Money

65% of Americans save little or nothing—and half could end up struggling in retirement

Despite a low unemployment rate and increasing wage growth, Americans still aren't saving much. That's according to a new survey from Bankrate.com, which found that 20 percent of Americans don't save any of their annual income at all and even those who do save aren't putting away a lot.

Only 16 percent of survey respondents say that they save more than 15 percent of what they make, which is what experts generally recommend. A quarter of respondents report saving between 6 and 10 percent of their income and 21 percent say they sock away 5 percent or less.

At this rate, many people could be setting themselves up to fall short in retirement, Bankrate warns.

"With a steady, significant share of the working population saving nothing or relatively little, it's virtually guaranteed that they'll be unable to afford a modest emergency expense or finance retirement," says Mark Hamrick, senior economic analyst at Bankrate. "That amounts to a financial fail."

The economy might be prospering now, but that won't last forever: "The party has to stop sometime, and when it does, employers will lay off workers," the study says.

In fact, Bankrate estimates that half of the American population won't be able to maintain their standard of living once they stop working. A report from GoBankingRates found similar results: Over 40 percent of Americans have less than $10,000 saved for when they retire.

What's keeping Americans from saving? "Expenses" was the No. 1 answer of 39 percent of respondents. Another 16 percent say they don't have a "good enough job" to be able to save, which presumably means they aren't earning enough.

"The average American has less than $5,000 in a financial account, a quarter to a fifth of what you should have, and those aged 55 to 64 who have retirement savings only carry $120,000 — which won't last long in the absence of paychecks," the survey reports.

But saving money for retirement doesn't have to be as hard as it seems. For starters, anyone looking to lower their expenses can consider downsizing their home, trimming their grocery bill or making it a priority to eliminate debt.

Those with the capacity to take on additional work can also bring in extra cash each month by renting out spare rooms, reselling items online or taking on freelance work.
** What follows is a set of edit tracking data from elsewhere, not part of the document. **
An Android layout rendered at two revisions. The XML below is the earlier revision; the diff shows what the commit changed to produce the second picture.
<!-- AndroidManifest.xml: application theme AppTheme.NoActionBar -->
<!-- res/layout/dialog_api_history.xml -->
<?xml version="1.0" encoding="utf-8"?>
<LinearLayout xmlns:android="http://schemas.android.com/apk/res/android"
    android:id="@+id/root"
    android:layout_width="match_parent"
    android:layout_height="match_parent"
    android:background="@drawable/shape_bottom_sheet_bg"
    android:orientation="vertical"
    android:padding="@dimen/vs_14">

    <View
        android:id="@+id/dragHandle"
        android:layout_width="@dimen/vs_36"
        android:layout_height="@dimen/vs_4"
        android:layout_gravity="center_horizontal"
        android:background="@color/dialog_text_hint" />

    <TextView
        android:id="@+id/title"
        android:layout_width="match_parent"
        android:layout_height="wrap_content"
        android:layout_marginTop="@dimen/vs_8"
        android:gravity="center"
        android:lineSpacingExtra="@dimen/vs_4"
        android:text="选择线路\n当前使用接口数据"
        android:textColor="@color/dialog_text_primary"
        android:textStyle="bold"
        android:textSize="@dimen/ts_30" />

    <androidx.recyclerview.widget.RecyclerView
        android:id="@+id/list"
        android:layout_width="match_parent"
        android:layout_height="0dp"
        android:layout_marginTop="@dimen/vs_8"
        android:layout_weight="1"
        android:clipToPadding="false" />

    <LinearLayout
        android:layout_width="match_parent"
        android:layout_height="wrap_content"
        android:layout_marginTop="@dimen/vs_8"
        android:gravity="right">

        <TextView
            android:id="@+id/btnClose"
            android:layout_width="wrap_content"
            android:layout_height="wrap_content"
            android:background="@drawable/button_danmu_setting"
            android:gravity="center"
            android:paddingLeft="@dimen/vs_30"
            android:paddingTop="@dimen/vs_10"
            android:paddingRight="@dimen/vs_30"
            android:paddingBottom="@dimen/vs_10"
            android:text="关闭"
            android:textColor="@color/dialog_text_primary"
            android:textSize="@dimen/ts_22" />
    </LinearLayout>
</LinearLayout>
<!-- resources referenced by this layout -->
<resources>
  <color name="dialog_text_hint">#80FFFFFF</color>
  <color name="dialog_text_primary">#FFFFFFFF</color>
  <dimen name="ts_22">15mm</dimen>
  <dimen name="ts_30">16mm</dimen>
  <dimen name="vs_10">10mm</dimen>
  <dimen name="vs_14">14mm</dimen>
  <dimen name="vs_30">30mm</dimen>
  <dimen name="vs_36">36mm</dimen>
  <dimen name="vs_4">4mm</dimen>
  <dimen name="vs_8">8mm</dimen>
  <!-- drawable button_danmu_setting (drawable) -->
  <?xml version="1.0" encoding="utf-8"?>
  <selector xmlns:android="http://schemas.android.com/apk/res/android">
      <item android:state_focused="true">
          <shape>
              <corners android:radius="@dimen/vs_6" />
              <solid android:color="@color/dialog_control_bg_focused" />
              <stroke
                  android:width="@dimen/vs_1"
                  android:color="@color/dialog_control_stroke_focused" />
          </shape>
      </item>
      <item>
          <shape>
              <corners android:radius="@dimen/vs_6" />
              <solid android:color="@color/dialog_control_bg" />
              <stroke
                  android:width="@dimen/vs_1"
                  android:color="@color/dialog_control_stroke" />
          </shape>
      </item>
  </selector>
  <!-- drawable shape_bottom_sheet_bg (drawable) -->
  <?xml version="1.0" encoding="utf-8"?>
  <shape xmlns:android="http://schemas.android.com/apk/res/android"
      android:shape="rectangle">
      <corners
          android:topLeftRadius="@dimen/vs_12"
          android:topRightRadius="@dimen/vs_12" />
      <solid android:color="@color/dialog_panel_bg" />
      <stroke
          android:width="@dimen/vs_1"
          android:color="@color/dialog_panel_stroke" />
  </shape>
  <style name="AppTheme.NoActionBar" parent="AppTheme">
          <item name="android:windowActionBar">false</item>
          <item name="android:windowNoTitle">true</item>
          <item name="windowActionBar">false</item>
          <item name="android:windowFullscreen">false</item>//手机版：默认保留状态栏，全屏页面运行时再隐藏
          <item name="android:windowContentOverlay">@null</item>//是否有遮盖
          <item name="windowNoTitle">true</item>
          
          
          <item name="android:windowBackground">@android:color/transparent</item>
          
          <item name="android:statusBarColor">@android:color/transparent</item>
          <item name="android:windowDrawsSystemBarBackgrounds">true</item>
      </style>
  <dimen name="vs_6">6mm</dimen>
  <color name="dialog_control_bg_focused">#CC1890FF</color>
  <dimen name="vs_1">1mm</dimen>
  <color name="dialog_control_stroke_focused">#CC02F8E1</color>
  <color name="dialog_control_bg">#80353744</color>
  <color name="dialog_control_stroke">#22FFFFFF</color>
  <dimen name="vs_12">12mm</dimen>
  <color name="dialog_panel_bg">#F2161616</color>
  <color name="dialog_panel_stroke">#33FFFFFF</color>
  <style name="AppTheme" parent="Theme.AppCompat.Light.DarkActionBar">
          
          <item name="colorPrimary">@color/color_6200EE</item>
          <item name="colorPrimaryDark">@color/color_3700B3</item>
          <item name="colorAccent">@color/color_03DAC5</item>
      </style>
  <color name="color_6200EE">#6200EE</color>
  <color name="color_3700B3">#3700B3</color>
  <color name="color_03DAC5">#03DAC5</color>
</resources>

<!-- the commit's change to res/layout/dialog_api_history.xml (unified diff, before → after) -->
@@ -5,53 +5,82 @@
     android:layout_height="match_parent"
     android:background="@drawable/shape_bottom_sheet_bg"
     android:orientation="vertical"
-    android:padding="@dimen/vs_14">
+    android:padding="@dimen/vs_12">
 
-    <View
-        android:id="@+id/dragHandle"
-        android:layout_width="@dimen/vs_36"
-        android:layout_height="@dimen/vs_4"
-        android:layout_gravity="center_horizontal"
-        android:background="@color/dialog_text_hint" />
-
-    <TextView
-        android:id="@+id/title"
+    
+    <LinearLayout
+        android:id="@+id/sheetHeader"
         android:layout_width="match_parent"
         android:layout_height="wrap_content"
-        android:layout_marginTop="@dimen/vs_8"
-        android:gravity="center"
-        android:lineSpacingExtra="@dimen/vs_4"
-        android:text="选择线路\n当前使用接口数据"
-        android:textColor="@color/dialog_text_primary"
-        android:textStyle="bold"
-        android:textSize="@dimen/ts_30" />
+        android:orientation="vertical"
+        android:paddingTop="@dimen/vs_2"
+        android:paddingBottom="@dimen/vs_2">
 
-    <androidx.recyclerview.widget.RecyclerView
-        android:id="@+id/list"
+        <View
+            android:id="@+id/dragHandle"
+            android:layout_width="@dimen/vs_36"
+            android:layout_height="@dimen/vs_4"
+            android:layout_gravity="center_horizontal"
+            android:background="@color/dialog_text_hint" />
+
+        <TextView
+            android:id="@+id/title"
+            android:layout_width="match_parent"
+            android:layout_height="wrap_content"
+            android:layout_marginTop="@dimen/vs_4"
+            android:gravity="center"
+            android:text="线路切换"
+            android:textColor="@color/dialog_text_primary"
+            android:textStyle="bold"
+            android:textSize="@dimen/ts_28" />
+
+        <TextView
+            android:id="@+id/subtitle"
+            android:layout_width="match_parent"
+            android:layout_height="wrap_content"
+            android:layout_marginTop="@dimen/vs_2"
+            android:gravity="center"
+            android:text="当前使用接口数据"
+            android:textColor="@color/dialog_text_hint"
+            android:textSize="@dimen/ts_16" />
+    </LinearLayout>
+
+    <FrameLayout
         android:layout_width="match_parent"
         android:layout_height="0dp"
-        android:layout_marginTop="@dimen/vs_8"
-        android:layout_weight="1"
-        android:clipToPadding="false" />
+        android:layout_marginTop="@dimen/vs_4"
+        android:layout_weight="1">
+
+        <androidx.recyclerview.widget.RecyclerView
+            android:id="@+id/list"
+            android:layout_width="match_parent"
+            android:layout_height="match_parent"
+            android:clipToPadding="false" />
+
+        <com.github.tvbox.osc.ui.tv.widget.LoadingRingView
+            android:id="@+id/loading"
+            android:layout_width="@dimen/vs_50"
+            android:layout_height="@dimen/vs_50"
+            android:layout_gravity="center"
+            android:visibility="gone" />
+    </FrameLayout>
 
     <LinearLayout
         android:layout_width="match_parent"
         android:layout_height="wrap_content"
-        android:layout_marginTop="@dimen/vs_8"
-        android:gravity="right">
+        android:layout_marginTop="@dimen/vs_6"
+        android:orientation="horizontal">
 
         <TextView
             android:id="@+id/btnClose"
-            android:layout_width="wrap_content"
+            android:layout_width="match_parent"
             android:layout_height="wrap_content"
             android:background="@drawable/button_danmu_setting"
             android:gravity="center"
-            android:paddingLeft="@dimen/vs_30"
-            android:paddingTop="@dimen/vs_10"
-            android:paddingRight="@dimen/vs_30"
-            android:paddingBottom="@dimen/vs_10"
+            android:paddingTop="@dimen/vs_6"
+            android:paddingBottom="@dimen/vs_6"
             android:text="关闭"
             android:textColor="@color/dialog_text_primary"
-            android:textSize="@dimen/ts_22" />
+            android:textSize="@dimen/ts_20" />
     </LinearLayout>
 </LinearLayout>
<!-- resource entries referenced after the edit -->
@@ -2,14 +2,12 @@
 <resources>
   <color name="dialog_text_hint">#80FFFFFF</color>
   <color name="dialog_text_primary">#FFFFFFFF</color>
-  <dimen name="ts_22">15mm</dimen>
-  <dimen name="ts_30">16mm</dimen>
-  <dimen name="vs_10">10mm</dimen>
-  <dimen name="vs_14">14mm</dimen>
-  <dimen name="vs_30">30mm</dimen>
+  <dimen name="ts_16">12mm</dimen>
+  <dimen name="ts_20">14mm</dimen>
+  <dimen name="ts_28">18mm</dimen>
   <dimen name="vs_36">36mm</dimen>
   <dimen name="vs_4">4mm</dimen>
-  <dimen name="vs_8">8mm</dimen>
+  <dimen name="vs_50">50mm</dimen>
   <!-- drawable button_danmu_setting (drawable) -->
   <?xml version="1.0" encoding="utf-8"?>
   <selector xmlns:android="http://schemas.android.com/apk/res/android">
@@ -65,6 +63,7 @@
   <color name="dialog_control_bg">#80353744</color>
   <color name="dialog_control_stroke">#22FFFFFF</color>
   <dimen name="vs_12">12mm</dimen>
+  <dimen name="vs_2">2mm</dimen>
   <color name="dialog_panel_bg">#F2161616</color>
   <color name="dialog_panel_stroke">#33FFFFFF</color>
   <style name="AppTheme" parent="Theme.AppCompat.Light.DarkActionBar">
Here's how much the most common side hustles pay.

For more money-saving tricks, check out:

Don't miss: US states with the highest levels of income inequality

Like this story? Like CNBC Make It on Facebook!